Despite this, whenever I begin talking to clients about trying to be kinder to themselves, they are often hesitant. They imagine that their inner critic is serving them somehow helping them improve themselves. When I ask them to examine the evidence and observe the ways in which their inner critic is helping, they often begin to realize it is a myth. In fact, being self-critical might be maintaining their sense of worthlessness, their depression, their feelings of hopelessness.
"As long as we judge ourselves harshly, it can feel as if we're making progress against our many flaws. But in reality, we're only reinforcing our sense of unworthiness."
- Sharon Salzberg
It might also be preventing them from taking steps to improve their lives. How? Well, being self-compassion allows you to see yourself flaws and all. This is incredibly important when it comes to the process of change as the first step in making any kind of change is awareness. Seeing yourself from a self-compassion perspective can allow you the opportunity to make real and important changes by accepting even those parts of yourself you may not like.
For example, if you mess up and say to yourself, “I am the worst [student, employee, spouse, parent, person] ever” are these thoughts motivating? Does relating to yourself in this way help you to be better? I don't think so! Let’s say that instead of beating yourself up when you make a mistake, you respond with kindness and say to yourself, “I feel bad about making this mistake. That is not the kind of [student, employee, spouse, parent, person] I want to be, but I am human; I mess up just like everyone else. This _______________ is more in alignment with my values and what I am going to make a commitment to doing next time." Now that is more like it!
"THE CURIOUS PARADOX IS THAT WHEN I ACCEPT MYSELF JUST AS I AM, THEN I CAN CHANGE."
THE RELATIONSHIP BETWEEN MINDFULNESS AND SELF-COMPASSION
There is a special relationship between mindfulness and self-compassion. Why? Because, when awareness, or mindfulness, increases, so do many difficulties.
This is why as awareness or mindfulness increases, so must compassion. In the Buddhist tradition, they often talk about mindfulness as one wing of the bird and compassion as the other; you need both to fly.
In other words, as you become more aware of some of the difficulties in your own life, you need compassion to sustain it.
HOW DO YOU PRACTICE SELF-COMPASSION?
Like mindfulness, compassion is something that can be practiced and strengthened.
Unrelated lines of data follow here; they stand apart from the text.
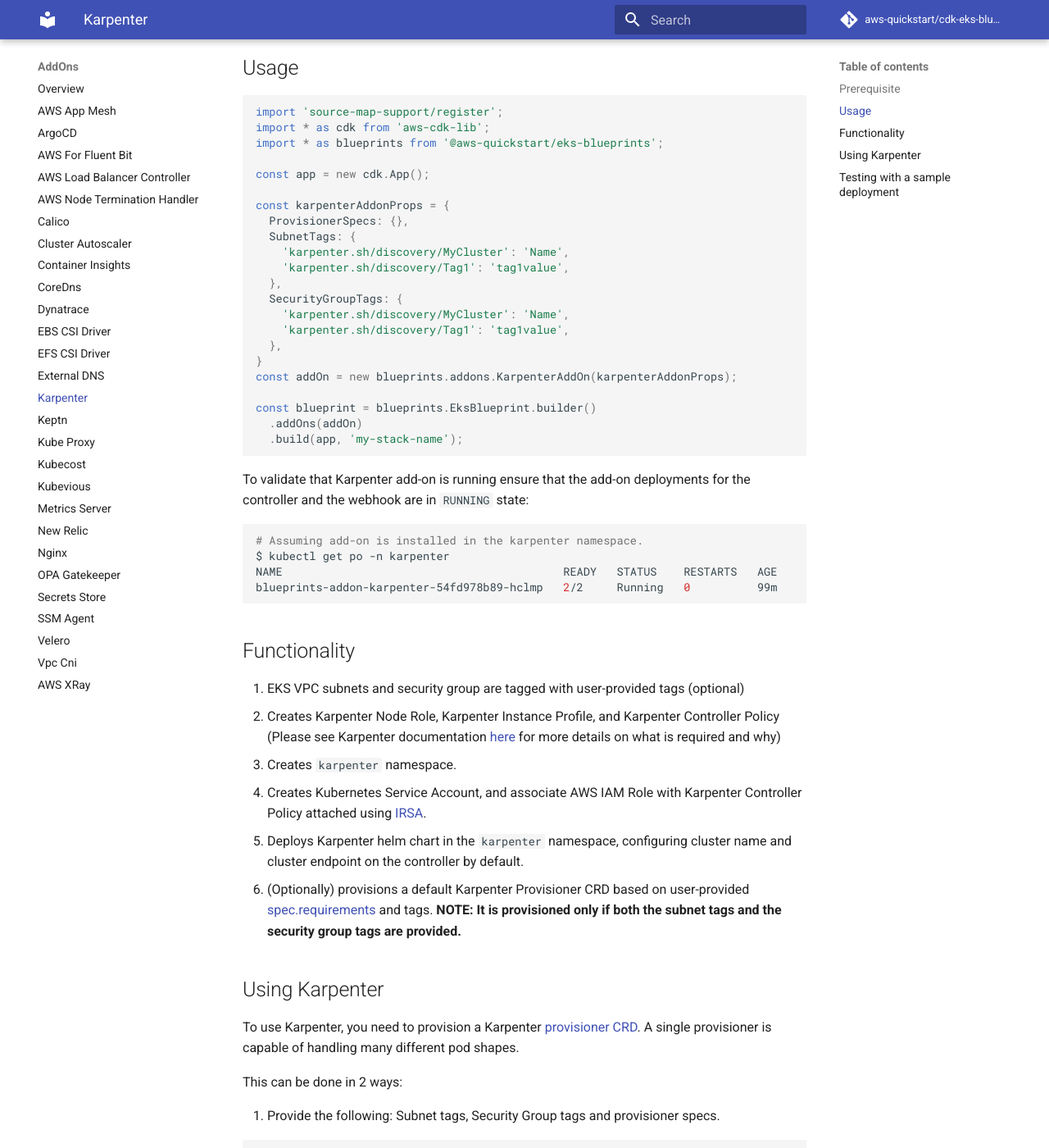
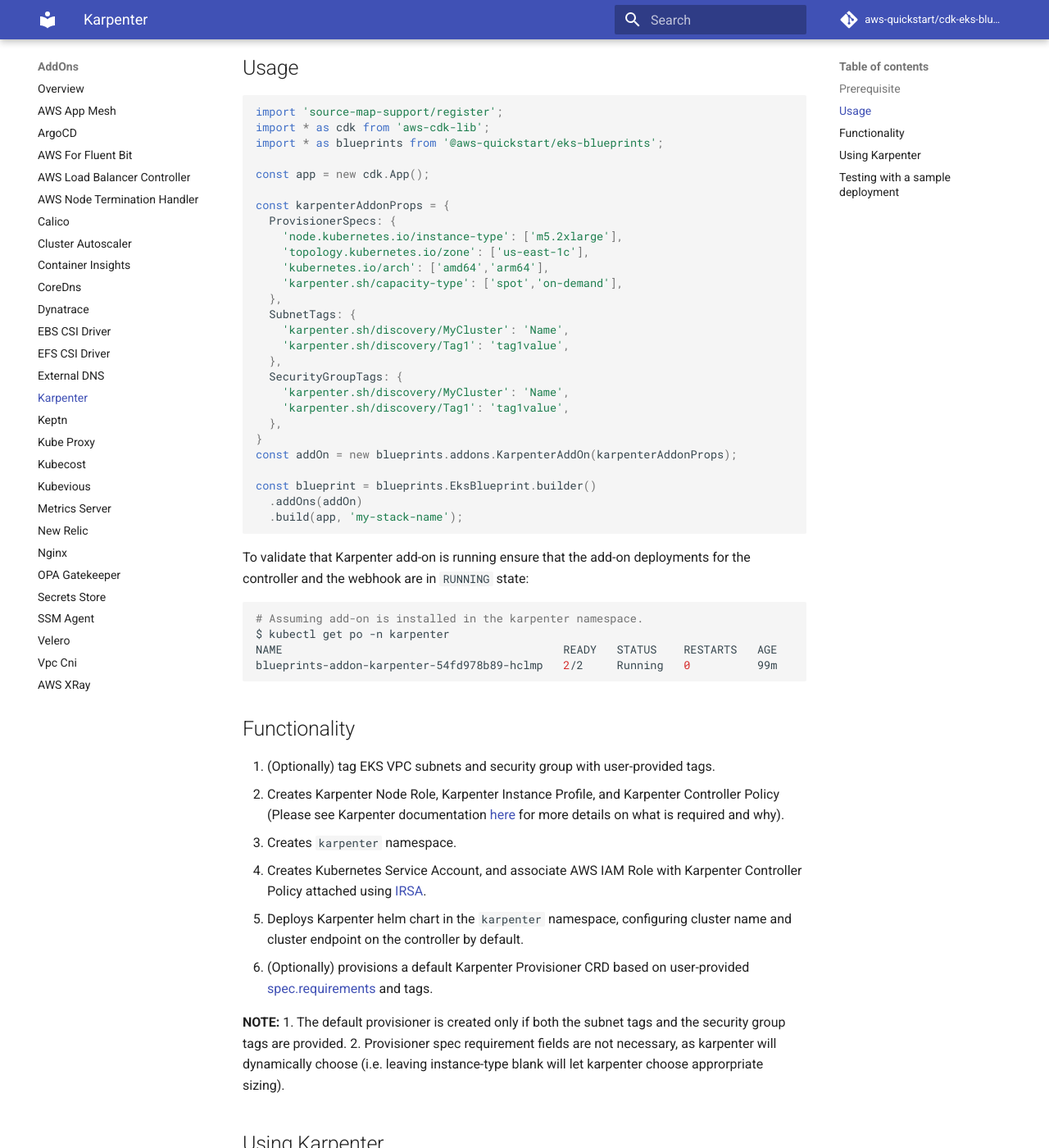
Before and after one commit to aws-quickstart/cdk-eks-blueprints, an MkDocs documentation site: the page built from docs/addons/karpenter.md, in a window 1280 px wide and 1400 px high, scrolled down 639 px. Shown: the whole window at 82% size. Built offline with MkDocs 1.6.1 and Material for MkDocs 9.7.7, drawn with Linux system fonts in a browser that asks for light colours; comment, search, counter and statistics services are not loaded; some of the changed text lies outside the part shown.

Commit message:
docs further updated

````diff
--- a/docs/addons/karpenter.md
+++ b/docs/addons/karpenter.md
@@ -24,7 +24,12 @@
 const app = new cdk.App();
 
 const karpenterAddonProps = {
-  ProvisionerSpecs: {},
+  ProvisionerSpecs: {
+    'node.kubernetes.io/instance-type': ['m5.2xlarge'],
+    'topology.kubernetes.io/zone': ['us-east-1c'],
+    'kubernetes.io/arch': ['amd64','arm64'],
+    'karpenter.sh/capacity-type': ['spot','on-demand'],
+  },
   SubnetTags: {
     'karpenter.sh/discovery/MyCluster': 'Name',
     'karpenter.sh/discovery/Tag1': 'tag1value',
@@ -52,12 +57,16 @@
 
 ## Functionality
 
-1. EKS VPC subnets and security group are tagged with user-provided tags (optional)
-2. Creates Karpenter Node Role, Karpenter Instance Profile, and Karpenter Controller Policy (Please see Karpenter documentation [here](https://karpenter.sh/docs/getting-started/) for more details on what is required and why)
+1. (Optionally) tag EKS VPC subnets and security group with user-provided tags.
+2. Creates Karpenter Node Role, Karpenter Instance Profile, and Karpenter Controller Policy (Please see Karpenter documentation [here](https://karpenter.sh/docs/getting-started/) for more details on what is required and why).
 3. Creates `karpenter` namespace.
 4. Creates Kubernetes Service Account, and associate AWS IAM Role with Karpenter Controller Policy attached using [IRSA](https://docs.aws.amazon.com/emr/latest/EMR-on-EKS-DevelopmentGuide/setting-up-enable-IAM.html).
 5. Deploys Karpenter helm chart in the `karpenter` namespace, configuring cluster name and cluster endpoint on the controller by default.
-6. (Optionally) provisions a default Karpenter Provisioner CRD based on user-provided [spec.requirements](https://karpenter.sh/docs/provisioner/#specrequirements) and tags. **NOTE: It is provisioned only if both the subnet tags and the security group tags are provided.**
+6. (Optionally) provisions a default Karpenter Provisioner CRD based on user-provided [spec.requirements](https://karpenter.sh/docs/provisioner/#specrequirements) and tags.
+
+**NOTE:**
+1. The default provisioner is created only if both the subnet tags and the security group tags are provided.
+2. Provisioner spec requirement fields are not necessary, as karpenter will dynamically choose (i.e. leaving instance-type blank will let karpenter choose approrpriate sizing).
 
 ## Using Karpenter
 
@@ -94,7 +103,7 @@
 
 If either of the tags are not provided at deploy time, the add-on will be installed without a Provisioner.
 
-1. Use `kubectl` to apply a provisioner manifest:
+2. Use `kubectl` to apply a provisioner manifest:
 ```bash
 cat <<EOF | kubectl apply -f -
 apiVersion: karpenter.sh/v1alpha5
@@ -126,6 +135,8 @@
   ttlSecondsAfterEmpty: 30
 EOF
 ```
+
+If you choose to create a provisioner manually, you **MUST** tag the subnets and the EKS Security Group with the tags matching what is listed in the provisioner manifest.
 
 ## Testing with a sample deployment
 
````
So how can you practice self-compassion? When you are experiencing self-critical thoughts or feelings I would encourage you to practice three simple steps:
1. This hurts. This is painful. This is suffering.
2. I am not alone in this. I am a human being and pain is a part of my shared humanity.
3. May I be kind, gentle, and patient with myself as I learn and grow.
You can practice self-compassion by doing some of the exercises at either Kristin Neff or Christopher Germer's websites. They both have books on self-compassion, Self-Compassion and the Mindful Path to Self Compassion respectively, and a workbook, the Mindful Self-Compassion Workbook.
WHAT IS COMPASSION-FOCUSED THERAPY?
Compassion-focused therapy (CFT) was developed by Paul Gilbert. CFT helps people learn skills to relate to themself with less anger, shame, and criticism to improve thier mental health and wellbeing.
If you are interested in in working with me please click the button below to schedule your free 15-minute phone call.
Please note that this information is intended for informational purposes only. It should not be used as a substitute for psychological or medical care. If you are looking for professional help, visit my resources page for guidance on how to find a therapist. If you are experiencing a mental health emergency, call 911 or go to the nearest ER.